● What the exercise asks:
Exactly as written, output each of the lines below, with no images.

Given data Start Marker

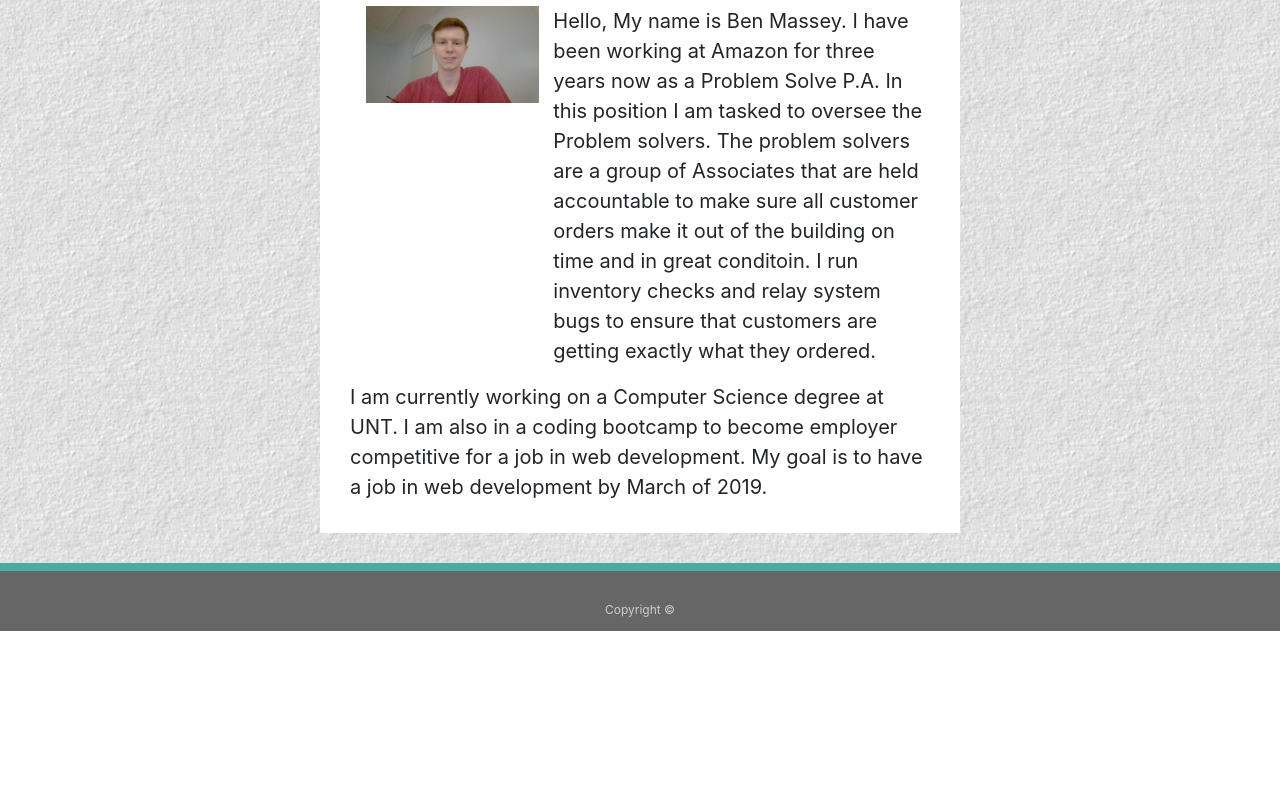
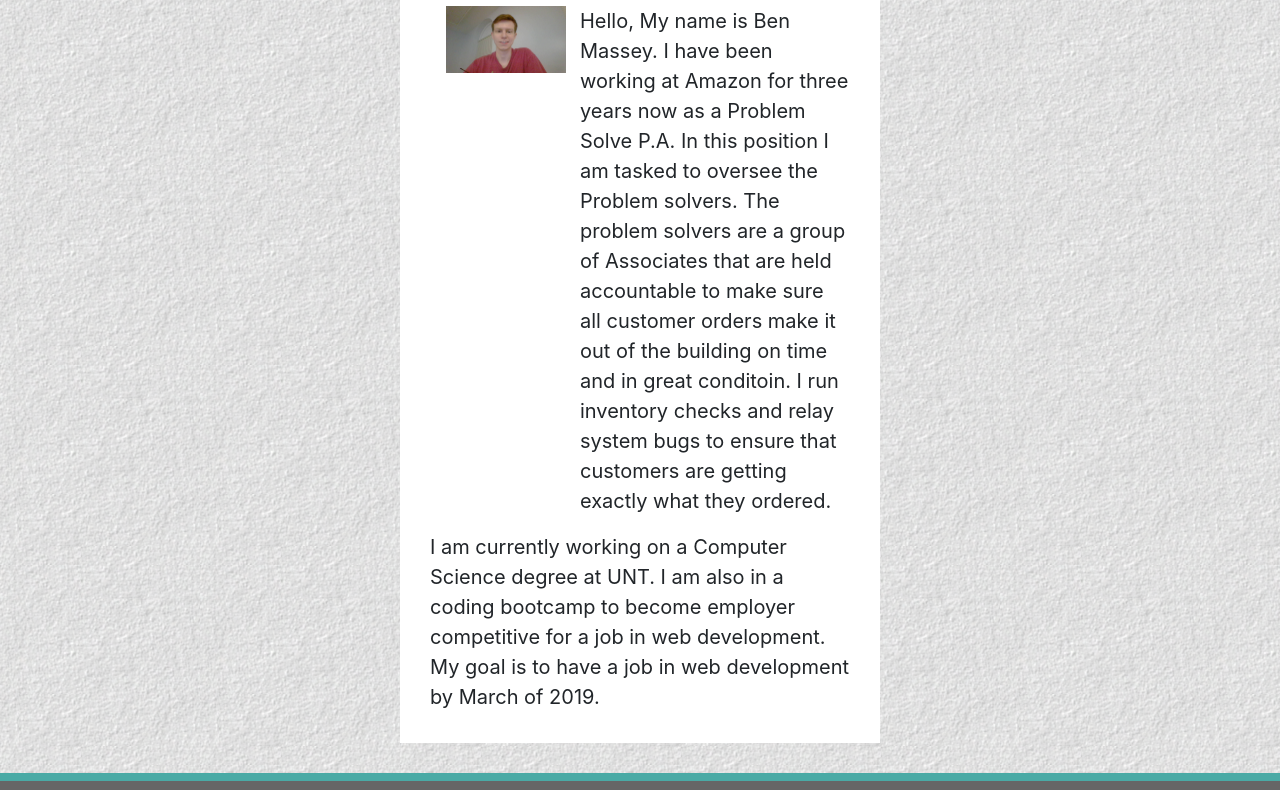
Before and after one commit to Ben-Massey/bootstrap-portfolio.github.io, a plain HTML site: page index.html in a window 1280 px wide. Shown: the part 235-1025 px from the top of the page. Before the commit the page ends 866 px from the top, so only its background shows below. Drawn offline with nearby package versions, Linux system fonts and the light colour scheme.

Commit message:
changed width

```diff
--- a/assets/css/style.css
+++ b/assets/css/style.css
@@ -1,5 +1,5 @@
 .body {
-    width: 640px;
+    width: 480px;
     background-color: white;
     margin: 30px auto;
     padding: 15px;
```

Given data End Marker

● Result:
Before and after one commit to Ben-Massey/bootstrap-portfolio.github.io, a plain HTML site: page index.html in a window 1280 px wide. Shown: the part 235-1025 px from the top of the page. Before the commit the page ends 866 px from the top, so only its background shows below. Drawn offline with nearby package versions, Linux system fonts and the light colour scheme.

Commit message:
changed width

```diff
--- a/assets/css/style.css
+++ b/assets/css/style.css
@@ -1,5 +1,5 @@
 .body {
-    width: 640px;
+    width: 480px;
     background-color: white;
     margin: 30px auto;
     padding: 15px;
```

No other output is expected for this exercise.